[JURIST] The UK Home Office Government Equalities Office [official website] on Thursday announced the UK's first ever government action plan promoting transgender equality [report, PDF; official website]. The plan stated that there was a 14 percent rise in transgender-related hate crime between 2009 and 2010 and that only two EU member states explicitly address transgender hate crimes in their hate crime legislation. The report proposed amending Section 146 and Schedule 21 [text] of the Criminal Justice Act 2003 [materials] so that crimes motivated by hostility towards transgender individuals are considered hate crimes and that the minimum sentence for murders motivated by hostility towards transgender individuals be 30 years. This is double the current minimum sentence [BBC report]. The Ministry of Justice [official website] later clarified that the increased minimum sentence would also apply to murders motivated by hate of disabled people [press release]. The plan also calls for a government-wide appraisal of transgender rights and the special needs of transgender individuals, greater protection for the privacy of transgender individuals and greater protection for transgender students in schools. The plan stated that over 70 percent of children who express gender variant behaviors are subject to bullying in school. Equalities Minister Lynne Featherstone [official website] stated that the transgender action plan was "just the first step on this road" [video] and that she hopes that the trans community is happy with the government's efforts.

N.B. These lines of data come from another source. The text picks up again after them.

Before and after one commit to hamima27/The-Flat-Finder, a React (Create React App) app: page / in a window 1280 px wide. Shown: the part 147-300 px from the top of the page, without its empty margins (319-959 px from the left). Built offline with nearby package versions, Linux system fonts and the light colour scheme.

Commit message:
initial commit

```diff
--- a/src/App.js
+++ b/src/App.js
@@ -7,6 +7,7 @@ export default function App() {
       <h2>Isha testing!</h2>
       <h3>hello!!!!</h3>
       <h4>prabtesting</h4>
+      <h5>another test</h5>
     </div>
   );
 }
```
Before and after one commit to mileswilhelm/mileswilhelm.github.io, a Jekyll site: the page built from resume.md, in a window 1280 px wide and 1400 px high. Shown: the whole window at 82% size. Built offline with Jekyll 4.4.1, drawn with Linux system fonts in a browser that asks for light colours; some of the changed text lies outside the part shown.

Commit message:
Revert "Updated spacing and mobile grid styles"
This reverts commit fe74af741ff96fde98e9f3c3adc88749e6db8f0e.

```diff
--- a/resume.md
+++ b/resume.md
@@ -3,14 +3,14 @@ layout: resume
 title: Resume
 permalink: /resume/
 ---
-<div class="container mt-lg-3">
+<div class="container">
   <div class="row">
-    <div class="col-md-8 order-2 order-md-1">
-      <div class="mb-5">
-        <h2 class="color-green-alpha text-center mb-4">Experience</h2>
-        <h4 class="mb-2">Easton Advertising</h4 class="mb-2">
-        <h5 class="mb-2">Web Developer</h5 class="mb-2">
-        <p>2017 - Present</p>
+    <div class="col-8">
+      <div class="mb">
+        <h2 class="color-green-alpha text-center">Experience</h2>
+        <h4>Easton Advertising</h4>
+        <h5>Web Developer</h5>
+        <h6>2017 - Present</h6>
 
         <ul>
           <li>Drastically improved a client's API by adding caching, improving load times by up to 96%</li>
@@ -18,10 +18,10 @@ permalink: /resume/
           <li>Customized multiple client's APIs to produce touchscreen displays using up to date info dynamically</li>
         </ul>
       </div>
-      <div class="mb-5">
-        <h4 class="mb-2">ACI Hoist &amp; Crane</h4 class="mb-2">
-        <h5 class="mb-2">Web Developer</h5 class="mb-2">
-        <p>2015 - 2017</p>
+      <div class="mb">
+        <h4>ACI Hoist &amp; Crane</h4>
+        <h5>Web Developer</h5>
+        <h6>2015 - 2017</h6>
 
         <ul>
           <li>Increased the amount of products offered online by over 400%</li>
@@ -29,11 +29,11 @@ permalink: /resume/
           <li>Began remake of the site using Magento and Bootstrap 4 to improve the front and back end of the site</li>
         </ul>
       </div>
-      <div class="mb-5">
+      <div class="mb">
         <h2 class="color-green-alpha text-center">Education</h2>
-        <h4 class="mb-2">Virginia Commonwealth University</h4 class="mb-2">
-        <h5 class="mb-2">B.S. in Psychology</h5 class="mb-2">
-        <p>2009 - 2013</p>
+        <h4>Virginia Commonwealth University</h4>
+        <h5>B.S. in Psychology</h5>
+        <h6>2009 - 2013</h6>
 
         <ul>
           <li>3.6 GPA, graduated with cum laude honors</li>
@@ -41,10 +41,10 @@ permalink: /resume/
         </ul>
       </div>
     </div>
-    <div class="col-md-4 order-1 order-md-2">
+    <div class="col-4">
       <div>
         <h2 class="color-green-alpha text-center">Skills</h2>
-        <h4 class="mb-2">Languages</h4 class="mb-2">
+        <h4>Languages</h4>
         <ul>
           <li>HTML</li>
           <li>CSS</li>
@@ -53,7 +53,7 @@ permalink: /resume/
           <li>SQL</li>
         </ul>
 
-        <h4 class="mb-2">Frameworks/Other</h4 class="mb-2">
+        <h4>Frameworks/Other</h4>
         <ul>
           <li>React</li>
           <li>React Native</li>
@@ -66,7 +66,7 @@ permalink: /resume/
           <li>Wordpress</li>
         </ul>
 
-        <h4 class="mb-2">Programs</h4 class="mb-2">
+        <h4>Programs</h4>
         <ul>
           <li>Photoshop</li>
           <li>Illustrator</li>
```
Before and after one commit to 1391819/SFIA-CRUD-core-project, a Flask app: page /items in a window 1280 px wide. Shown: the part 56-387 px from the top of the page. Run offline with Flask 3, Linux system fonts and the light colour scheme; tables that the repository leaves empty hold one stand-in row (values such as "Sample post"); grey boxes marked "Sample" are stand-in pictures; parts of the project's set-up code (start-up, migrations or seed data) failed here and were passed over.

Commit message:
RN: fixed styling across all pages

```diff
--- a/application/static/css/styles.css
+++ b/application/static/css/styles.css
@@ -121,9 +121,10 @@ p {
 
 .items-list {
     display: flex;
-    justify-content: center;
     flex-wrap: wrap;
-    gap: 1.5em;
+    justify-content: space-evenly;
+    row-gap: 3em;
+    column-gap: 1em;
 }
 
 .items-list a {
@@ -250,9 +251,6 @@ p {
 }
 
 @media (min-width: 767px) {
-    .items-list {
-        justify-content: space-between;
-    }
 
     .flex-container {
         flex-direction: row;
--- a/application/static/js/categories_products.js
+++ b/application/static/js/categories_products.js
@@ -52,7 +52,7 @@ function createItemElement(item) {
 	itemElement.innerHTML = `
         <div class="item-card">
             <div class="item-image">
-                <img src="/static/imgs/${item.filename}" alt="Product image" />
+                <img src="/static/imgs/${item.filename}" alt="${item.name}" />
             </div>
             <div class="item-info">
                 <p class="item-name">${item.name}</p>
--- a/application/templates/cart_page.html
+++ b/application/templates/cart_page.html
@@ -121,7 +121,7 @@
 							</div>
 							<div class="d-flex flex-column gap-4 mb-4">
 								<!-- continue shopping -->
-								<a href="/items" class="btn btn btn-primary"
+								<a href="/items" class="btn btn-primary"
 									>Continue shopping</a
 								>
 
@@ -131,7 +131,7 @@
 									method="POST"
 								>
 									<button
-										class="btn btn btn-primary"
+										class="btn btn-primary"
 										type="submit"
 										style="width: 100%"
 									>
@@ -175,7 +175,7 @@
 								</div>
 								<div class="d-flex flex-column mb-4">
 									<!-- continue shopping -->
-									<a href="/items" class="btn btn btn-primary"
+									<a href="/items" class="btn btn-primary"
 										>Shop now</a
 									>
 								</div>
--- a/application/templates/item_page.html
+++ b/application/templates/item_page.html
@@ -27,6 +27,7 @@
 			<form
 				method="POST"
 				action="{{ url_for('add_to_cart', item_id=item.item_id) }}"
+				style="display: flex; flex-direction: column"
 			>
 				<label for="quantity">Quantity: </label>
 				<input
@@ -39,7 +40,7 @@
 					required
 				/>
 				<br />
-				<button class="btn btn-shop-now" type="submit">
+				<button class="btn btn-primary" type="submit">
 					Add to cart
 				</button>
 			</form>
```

The rise of hate crimes against LGBT individuals has been an issue throughout the world. In July the Italian Chamber of Deputies [official website, in Italian] rejected legislation [JURIST report] that would have provided greater penalties for hate crimes committed against homosexuals and transsexuals. As a member of the UN Human Rights Council [official website], Italy is a party to the "Human rights, sexual orientation and gender identity" resolution [text, PDF], which was passed [JURIST report] in June. The resolution is the first to call for an end to sexuality discrimination worldwide and to recognize it as a "priority" for the UN. However, the resolution does not address any penalties for violating the act nor is it binding for members. In March, US Representative Jared Polis (D-CO) and Senator Al Franken (D-MN) [official websites] introduced legislation to protect LGBT students [JURIST report] in federally funded public elementary and high schools from bullying. In 2009, US President Barack Obama signed into law [JURIST report] a bill that contained a measure extending the definition of federal hate crimes to include crimes motivated by gender, sexual orientation, gender identity or disability.